The electric vehicle revolution is continuing to spread its wings in the South as a startup Envirotech Vehicles opened its new plant for building EVs in Arkansas.
Envirotech Vehicles, which plans to build zero-emission, purpose-built EVs, produced its first electric vehicle Thursday — an electric cargo van — at its new U.S.-based manufacturing facility in Osceola, Arkansas, not far from Memphis, Tennessee.
The new plant is near where Ford Motor Co. is planning to locate its Blue Oval electric truck and battery plants, although they’re across the border, near Stanton, Tennessee to the east of Memphis.
Phillip Oldridge, Envirotech Vehicles CEO said, “As the only auto manufacturer in the state, we are honored to be leaders in the future of Arkansas’s transportation industry.
“Our facility will not only do great things for our company but also the local economy in Mississippi County and surrounding areas as we provide more jobs and more revenue generation for the state.”
First of the new offerings
During the event, the company marked the final assembly of 68 vehicles, including 10 right-hand drive vehicles, which will to ship to customers all across the country, from New Jersey to Utah. The company projects once the plant is at full capacity, it’ll build 10,000 vehicles annual.
Envirotech Vehicles provides electric vehicles focused on reducing the total cost of vehicle ownership and helping fleet operators unlock the benefits of green technology.
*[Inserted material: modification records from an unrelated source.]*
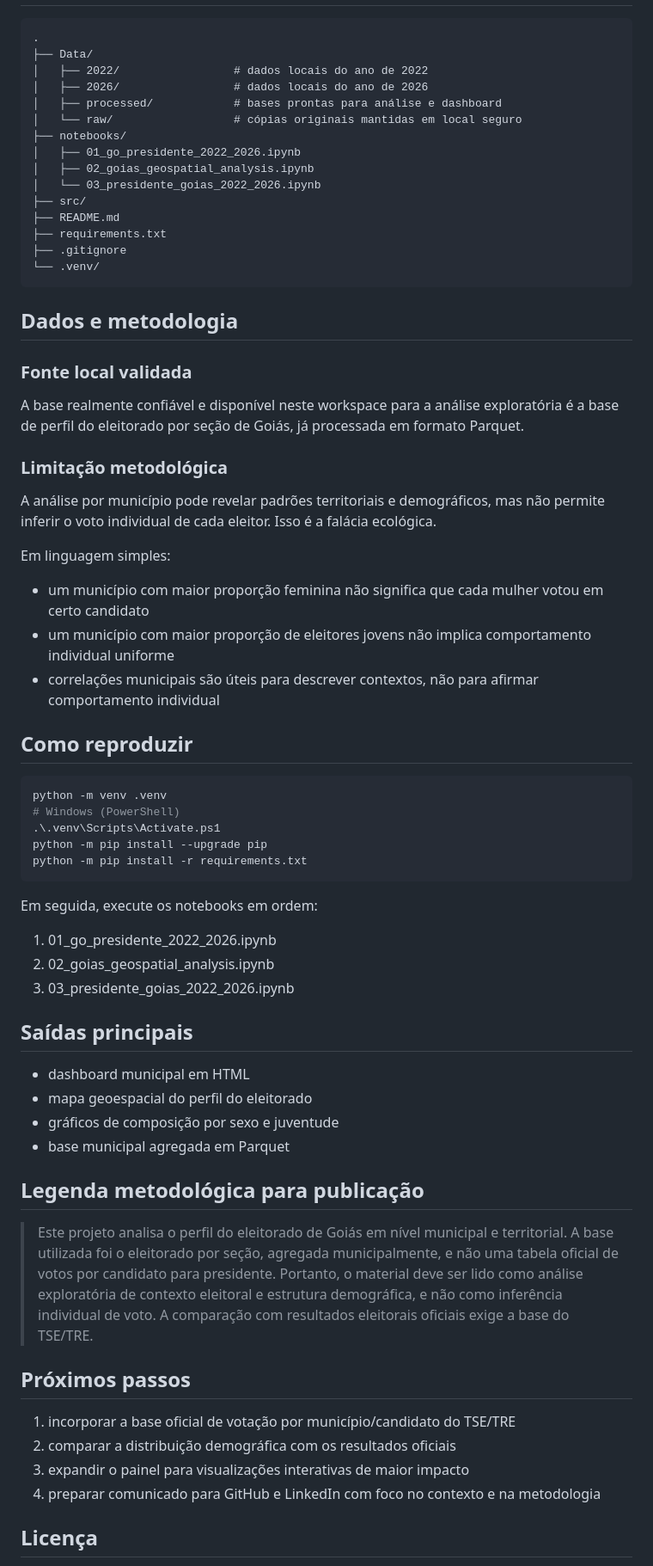
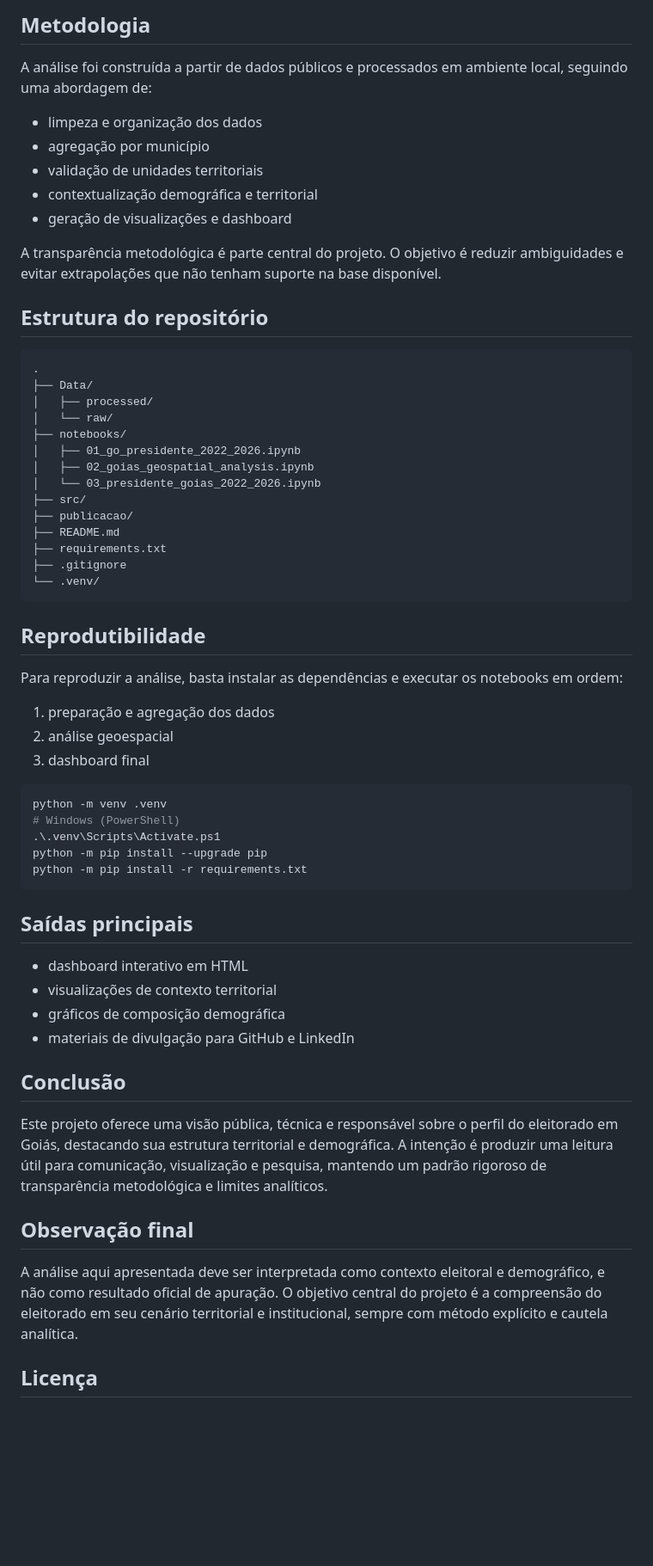
Before and after one commit to JeffAirData/eleicoes-goias-2022-2026, a Markdown page: README.md, the part around one of its changes. Shown at 86% size. Rendered like a GitHub page; blank space fills up the shorter version.

Commit message:
Ajusta README para versão profissional de publicação

````diff
--- a/README.md
+++ b/README.md
@@ -41,39 +54,41 @@ A narrativa final do projeto deve manter claramente esta ressalva:
+## Metodologia
+
+A análise foi construída a partir de dados públicos e processados em ambiente local, seguindo uma abordagem de:
+
+- limpeza e organização dos dados
+- agregação por município
+- validação de unidades territoriais
+- contextualização demográfica e territorial
+- geração de visualizações e dashboard
+
+A transparência metodológica é parte central do projeto. O objetivo é reduzir ambiguidades e evitar extrapolações que não tenham suporte na base disponível.
+
+## Estrutura do repositório
 
 ```text
 .
 ├── Data/
-│   ├── 2022/                 # dados locais do ano de 2022
-│   ├── 2026/                 # dados locais do ano de 2026
-│   ├── processed/            # bases prontas para análise e dashboard
-│   └── raw/                  # cópias originais mantidas em local seguro
+│   ├── processed/
+│   └── raw/
 ├── notebooks/
 │   ├── 01_go_presidente_2022_2026.ipynb
 │   ├── 02_goias_geospatial_analysis.ipynb
 │   └── 03_presidente_goias_2022_2026.ipynb
 ├── src/
+├── publicacao/
 ├── README.md
 ├── requirements.txt
 ├── .gitignore
 └── .venv/
 ```
 
-## Dados e metodologia
+## Reprodutibilidade
 
-### Fonte local validada
+Para reproduzir a análise, basta instalar as dependências e executar os notebooks em ordem:
 
-A base realmente confiável e disponível neste workspace para a análise exploratória é a base de perfil do eleitorado por seção de Goiás, já processada em formato Parquet.
-
-### Limitação metodológica
-
-A análise por município pode revelar padrões territoriais e demográficos, mas não permite inferir o voto individual de cada eleitor. Isso é a falácia ecológica.
-
-Em linguagem simples:
-
-- um município com maior proporção feminina não significa que cada mulher votou em certo candidato
-- um município com maior proporção de eleitores jovens não implica comportamento individual uniforme
-- correlações municipais são úteis para descrever contextos, não para afirmar comportamento individual
-
-## Como reproduzir
+1. preparação e agregação dos dados
+2. análise geoespacial
+3. dashboard final
 
 ```bash
 python -m venv .venv
@@ -83,29 +98,20 @@ python -m pip install --upgrade pip
 python -m pip install -r requirements.txt
 ```
 
-Em seguida, execute os notebooks em ordem:
-
-1. 01_go_presidente_2022_2026.ipynb
-2. 02_goias_geospatial_analysis.ipynb
-3. 03_presidente_goias_2022_2026.ipynb
-
 ## Saídas principais
 
-- dashboard municipal em HTML
-- mapa geoespacial do perfil do eleitorado
-- gráficos de composição por sexo e juventude
-- base municipal agregada em Parquet
+- dashboard interativo em HTML
+- visualizações de contexto territorial
+- gráficos de composição demográfica
+- materiais de divulgação para GitHub e LinkedIn
 
-## Legenda metodológica para publicação
+## Conclusão
 
-> Este projeto analisa o perfil do eleitorado de Goiás em nível municipal e territorial. A base utilizada foi o eleitorado por seção, agregada municipalmente, e não uma tabela oficial de votos por candidato para presidente. Portanto, o material deve ser lido como análise exploratória de contexto eleitoral e estrutura demográfica, e não como inferência individual de voto. A comparação com resultados eleitorais oficiais exige a base do TSE/TRE.
+Este projeto oferece uma visão pública, técnica e responsável sobre o perfil do eleitorado em Goiás, destacando sua estrutura territorial e demográfica. A intenção é produzir uma leitura útil para comunicação, visualização e pesquisa, mantendo um padrão rigoroso de transparência metodológica e limites analíticos.
 
-## Próximos passos
+## Observação final
 
-1. incorporar a base oficial de votação por município/candidato do TSE/TRE
-2. comparar a distribuição demográfica com os resultados oficiais
-3. expandir o painel para visualizações interativas de maior impacto
-4. preparar comunicado para GitHub e LinkedIn com foco no contexto e na metodologia
+A análise aqui apresentada deve ser interpretada como contexto eleitoral e demográfico, e não como resultado oficial de apuração. O objetivo central do projeto é a compreensão do eleitorado em seu cenário territorial e institucional, sempre com método explícito e cautela analítica.
 
 ## Licença
 
````
Also changed, not shown: other parts of README.md (+35 -22 lines).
The company’s business plan calls for focusing on commercial and last-mile fleets, school districts, public and private transportation service companies and colleges and universities to meet the increasing demand for heavy-duty electric vehicles, while addressing the challenges of fuel price cost instability and regulatory compliance.
Company grew out of earlier failures
Envirotech is a successor to a company called Adomani, which enjoyed a moment in the spotlight after it went public in June 2017. The IPO was priced at $5 a share, and within a month the stock topped $17 a share. A year later, the share price hovered around $1 and it hasn’t recovered since that time.
Adomani touted its zero-emission electric and hybrid drivetrains for new vehicles and for use in existing vehicles. The initial target market was school buses and medium- to heavy-duty commercial fleet vehicles.
However, Adomani, according to the Envirotech website, didn’t have its own technology or manufacturing capabilities but instead sold drivetrains manufactured by a third-party company.
The contract with the supplier was terminated when Cummins, an Indiana-based maker of engines, purchased the supplier, resulting in the sales contract with bus manufacturer Blue Bird Corp. being terminated.
Birth of a new company
Oldridge founded GreenPower Motor Co., building electric drivetrains, and vehicles to boot. Both had extensive backgrounds in the transportation industry prior to GreenPower with many years of both technical and business expertise.
As Adomani headed toward bankruptcy, Oldridge was introduced to the company through mutual contacts and he was eventually appointed CEO in September 2020, paring the staff down and fixing the company’s finances while raising money for a new company.
In March 2021 Adomani merged with Envirotech Drive Systems and earlier this year moved from California to Arkansas.
Source: The Detroit Bureau Read More